Increasing running costs have created a ticking time bomb for Small Businesses according to the FSB. The Federation of Small Businesses (FSB) have issued a warning that around 500,000 Small Businesses are at serious risk of going bust within the next few weeks without new government support.
FSB Chairman Martin McTague has applauded chacellor Rishi Sunak’s ‘cost of living’ package worth a total of £15bn. However, he points out that unless the government supports Small Businesses also, thousands of jobs will be lost.
“We don’t have any problem with the way the chancellor dealt with consumer needs,” McTague said on BBC Radio 4’s Today programme. “But there is still a massive problem with small businesses. They are facing something like twice the rate of inflation for their production prices, and it’s a ticking time bomb. They have got literally weeks left before they run out of cash and that will mean hundreds of thousands of businesses, and lots of people losing their jobs.”
McTague referenced figures from the Office for National Statistics, which showed that 40%, of the UK’s small businesses had less than three months’ worth of cash left to support their operations. Of those 2m, the FSB chairman said about 10% – or 200,000 – were in “serious trouble”, and that another 300,000 “have only got weeks left”.
He said: “It is a very real possibility because … they don’t have the cash reserves. They don’t have any way they can tackle this problem.”
McTague cited a situation in which a hotel owner in Scarborough had the profits wiped out by soaring energy bills, which were five times their normal levels. “They weren’t able to trade any longer without essentially trading at a loss and therefore damaging the future of their business and everybody that worked for them.”
Consumer price inflation hit 9% in April, the highest level since 1982. Costs have been driven higher by a jump in energy bills, record petrol prices and the rising cost of a weekly shop. The Bank of England has estimated inflation will peak at about 10% later this year.

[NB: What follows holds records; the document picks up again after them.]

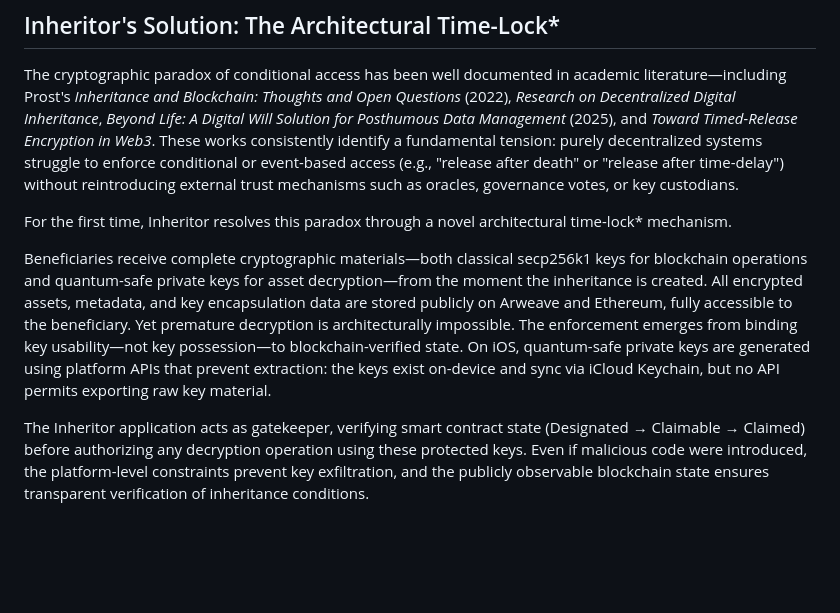
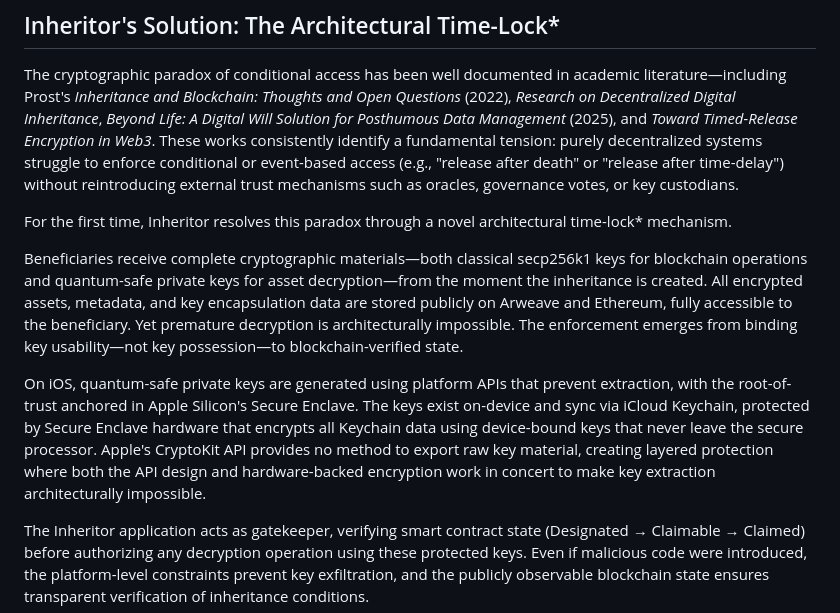
Before and after one commit to Inheritor-app/public, a Markdown page: WhitePaper.md, the part around one of its changes. Drawn GitHub-style; blank space fills up the shorter version.

Commit message:
Update WhitePaper with enhanced Secure Enclave technical details
- Add detailed description of Apple Silicon's Secure Enclave architecture
- Explain hardware-backed encryption and device-bound keys
- Clarify layered protection mechanism with API design and hardware

🤖 Generated with [Claude Code](https://claude.com/claude-code)

Co-Authored-By: Claude <noreply@anthropic.com>

```diff
--- a/WhitePaper.md
+++ b/WhitePaper.md
@@ -91,7 +91,9 @@ The cryptographic paradox of conditional access has been well documented in acad
 
 For the first time, Inheritor resolves this paradox through a novel architectural time-lock* mechanism.
 
-Beneficiaries receive complete cryptographic materials—both classical secp256k1 keys for blockchain operations and quantum-safe private keys for asset decryption—from the moment the inheritance is created. All encrypted assets, metadata, and key encapsulation data are stored publicly on Arweave and Ethereum, fully accessible to the beneficiary. Yet premature decryption is architecturally impossible. The enforcement emerges from binding key usability—not key possession—to blockchain-verified state. On iOS, quantum-safe private keys are generated using platform APIs that prevent extraction: the keys exist on-device and sync via iCloud Keychain, but no API permits exporting raw key material.
+Beneficiaries receive complete cryptographic materials—both classical secp256k1 keys for blockchain operations and quantum-safe private keys for asset decryption—from the moment the inheritance is created. All encrypted assets, metadata, and key encapsulation data are stored publicly on Arweave and Ethereum, fully accessible to the beneficiary. Yet premature decryption is architecturally impossible. The enforcement emerges from binding key usability—not key possession—to blockchain-verified state.
+
+On iOS, quantum-safe private keys are generated using platform APIs that prevent extraction, with the root-of-trust anchored in Apple Silicon's Secure Enclave. The keys exist on-device and sync via iCloud Keychain, protected by Secure Enclave hardware that encrypts all Keychain data using device-bound keys that never leave the secure processor. Apple's CryptoKit API provides no method to export raw key material, creating layered protection where both the API design and hardware-backed encryption work in concert to make key extraction architecturally impossible.
 
 The Inheritor application acts as gatekeeper, verifying smart contract state (Designated → Claimable → Claimed) before authorizing any decryption operation using these protected keys. Even if malicious code were introduced, the platform-level constraints prevent key exfiltration, and the publicly observable blockchain state ensures transparent verification of inheritance conditions.
 
```
Also changed, not shown: other parts of WhitePaper.md (+1 -1 lines).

Businesses have also faced soaring costs, with factory input prices increasing by 18.6% over the past year, a record high. Many firms are raising their prices in response, feeding into inflationary pressures across the country. On Monday, the tool and equipment rental firm Speedy Hire confirmed it had raised its prices in April to “offset the effects of cost inflation”. However, it warned that profits could be hit if customers were resistant to the price rises.